It's a really interesting question and really tests my, my awareness levels of blockchain as a science. But, I mean, I would like to separate out the price action of Ether to the utility of how the blockchain works. You're absolutely right, that the validation of blocks at the protocol layer doesn't need to be powered by a currency that is so volatile. We seek to have
this software eventually be used to be maximally decentralized and be maximally relevant globally, and eventually be a public utility. So the price action of Eth, per se, and the volatility around it really is immaterial. I would say that, you know, I think there's a lot that can be done in improving sort of the variability of transaction fees in general.
And I think that the software is only going to get better. You know, the solutions around the usability are only going to get better. I expect in the future you are going to see a world where, really, all the complexity around gas fees and the volatility, and the fact that your transaction might not get committed because of congestion in the network, all these issues are being looked at very deeply, and trying to be solved. And the usability of any technology at the very early stage isn't really the driving factor for adoption. But it will get better going forward.
And beyond the Ethereum platform, you know, there are a number of the challenges around coming up. As you look to the future, and you see applications being built on say, Ethereum, and you see applications being built on another platform, for example, what does that mean for interoperability systems being able to work together? And does that get us to a place where actually, in looking to decentralize finance, we actually get into a sense of fragmentation of finance. Yeah, that's a really good point. So, today, you know, Metamask, and our suite of products are compatible with Ethereum and EVM compatible chains. So there are many other chains that you will still have access to through Metamask, the digital wallet, and our host of products. For the other chains, I think, absolutely, you're right, like you do see arbitrage opportunities in other chains, vis-a-vis Ethereum or EVM compatible. And some of that arbitrage opportunities, because access to those chains,
is difficult. And so it's something that we get asked a lot, especially, especially from our Smart Money, clients, if you will, in solving for that. We are constantly working to improve the interoperability of our platform with others, we absolutely think that we want to make this software, you know, absolutely, you know, reach everyone globally.
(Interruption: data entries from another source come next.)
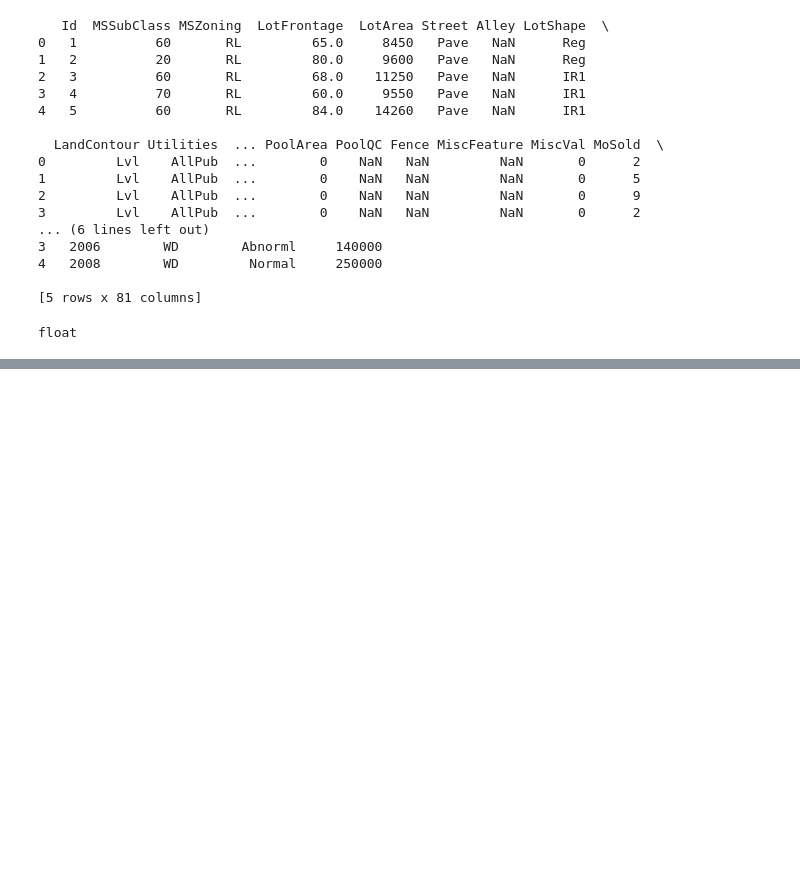
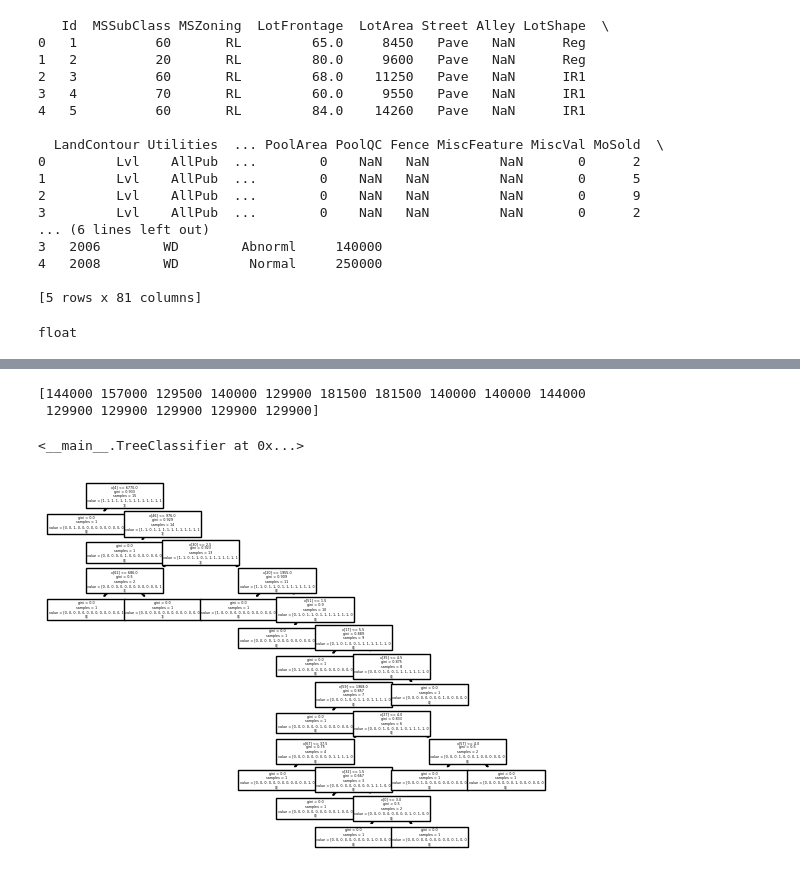
Before and after one commit to Kacper-W-Kozdon/kaggle-houses-pricing, a Jupyter notebook: notebook0706d609ae.ipynb, the cells around one changed output, grey strips where cells are left out. Saved outputs shown, nothing was run; the diff lists cells and outputs as text; code cells hidden in the pictures; blank space fills up the shorter version.

Commit message:
Kaggle Notebook | notebook0706d609ae | Added predictions, next: rand forest

```diff
--- a/notebook0706d609ae.ipynb
+++ b/notebook0706d609ae.ipynb
@@ -121,0 +134,50 @@ None
+# %%
+#someTree = my_tree.DecisionTreeClassifier()
+#someTree2 = my_tree
+#print(dir(someTree))
+#print(dir(someTree2))
+#print(type(my_tree.DecisionTreeClassifier()))
+#print(type(my_tree))
+
+
+class TreeClassifier():
+    def __init__(self):
+
+        classifier = None
+
+    def train(self, X, Y):
+        classifier = tree.DecisionTreeClassifier()
+        classifier.fit(X, Y)
+        self.classifier = classifier
+        return self
+
+    def plt(self):
+        tree.plot_tree(self.classifier)
+        dot_data = tree.export_graphviz(self.classifier, out_file=None, filled=True, rounded=True, special_characters=True)
+        graph = graphviz.Source(dot_data)
+        graph.render("myDecisionTree")
+#        f = open('/kaggle/working/myDecisionTree.pdf','rb')
+#        pdf_reader = PyPDF2.PdfReader(f)
+#        page = pdf_reader.pages[0]
+#
+#        count = 0
+#
+#        for image_file_object in page.images:
+#            with open(str(count) + image_file_object.name, "wb") as fp:
+#                fp.write(image_file_object.data)
+#                count += 1
+
+    def pred(self, X, Y):
+        self.predictions = self.classifier.predict(X)
+        print(self.predictions)
+        return self
+
+Tree = TreeClassifier()
+Tree.train(XTrainHead, YTrainHead)
+Tree.plt()
+Tree.pred(XTestHead, YTrainHead)
+# %% [output]
+[144000 157000 129500 140000 129900 181500 181500 140000 140000 144000
+ 129900 129900 129900 129900 129900]
+<__main__.TreeClassifier at 0x...>
+[figure, added]
```
Also changed, not shown: parts of 3 cells of this notebook.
And so that would mean an interoperability with other chains. And providing the software in order to do that. Greatly is a fascinating conversation. Thanks for for that insight into the
world of DeFi at the moment. You know, we've got so much more to talk about, and hopefully we can do it again on another occasion. Absolutely, though, this has been great. Thanks for having me. Hopefully that's given you viewers and listeners a sense of Ethereum versus Bitcoin there's so much more in depth of course, we can go but we just wanted to lay a foundation with this episode and we can certainly talk more about it in the future. Let us know your thoughts. Are you invested in either Ethereum or Bitcoin? If so, why you can leave a comment below. Or you can also hit me up directly on Twitter at Arjun Kharpal. Well, that's it for another episode of
CNBC beyond the valley. Thanks for watching and listening and I'll catch you next time.